The national minimum wage is probably the most commonly known and was introduced under the Labour government in 1999 as a means by which all workers would be receive a national minimum wage. At the time there was much controversy and threats of jobs being at risk. In order to ease fears, a number of different rates were introduced, which still stand today, for age categories of Over 21, 18-20, 16-17 and Apprentice rates.
The UK (voluntary) living wage foundation has lobbied governments to increase the minimum wage to the living wage foundation’s own non-statutory living wage which is currently £8.20 per hour for all those outside London and £9.40 for those living in London. It has been signed up to, on a voluntary basis, by a number of organisations and many public sector organisations also pay the living wage.
The national living wage (NLW) is being introduced this April because, according to George Osborne, “Britain deserves a pay rise” although unfortunately this pay risk will only apply to those who are over the age of 25. Again, there has been much controversy with many employers facing significant increases in their pay bills and concern that employers will look to employ under-25s in order to avoid paying the increase in hourly rate. If this is the case, it will be vital for employers to adopt fair recruitment and selection interviews and keep thorough notes on decision making in order to rebut any potential age discrimination claims.

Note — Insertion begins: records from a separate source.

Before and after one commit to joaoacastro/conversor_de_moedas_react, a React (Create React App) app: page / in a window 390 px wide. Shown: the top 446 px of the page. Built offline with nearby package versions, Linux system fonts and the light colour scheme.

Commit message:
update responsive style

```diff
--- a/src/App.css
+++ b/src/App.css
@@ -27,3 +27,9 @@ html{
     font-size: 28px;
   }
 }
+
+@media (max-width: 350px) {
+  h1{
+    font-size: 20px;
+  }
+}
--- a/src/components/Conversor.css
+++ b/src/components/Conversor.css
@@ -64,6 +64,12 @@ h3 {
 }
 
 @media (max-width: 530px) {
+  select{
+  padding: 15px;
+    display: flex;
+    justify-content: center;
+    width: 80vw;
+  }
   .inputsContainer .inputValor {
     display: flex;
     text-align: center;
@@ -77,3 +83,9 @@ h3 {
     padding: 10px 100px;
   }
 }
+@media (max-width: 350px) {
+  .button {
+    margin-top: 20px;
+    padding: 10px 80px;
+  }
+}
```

With penalties being imposed of up to £20,000 per worker paid incorrectly, and HMRC checking up on NLW payments, employers must pay close attention to the introduction of the NLW.
What the longer term impact of this will be on business longevity remains to be seen as well as to what extent this will affect the recruitment of younger workers in to Britain’s workforce.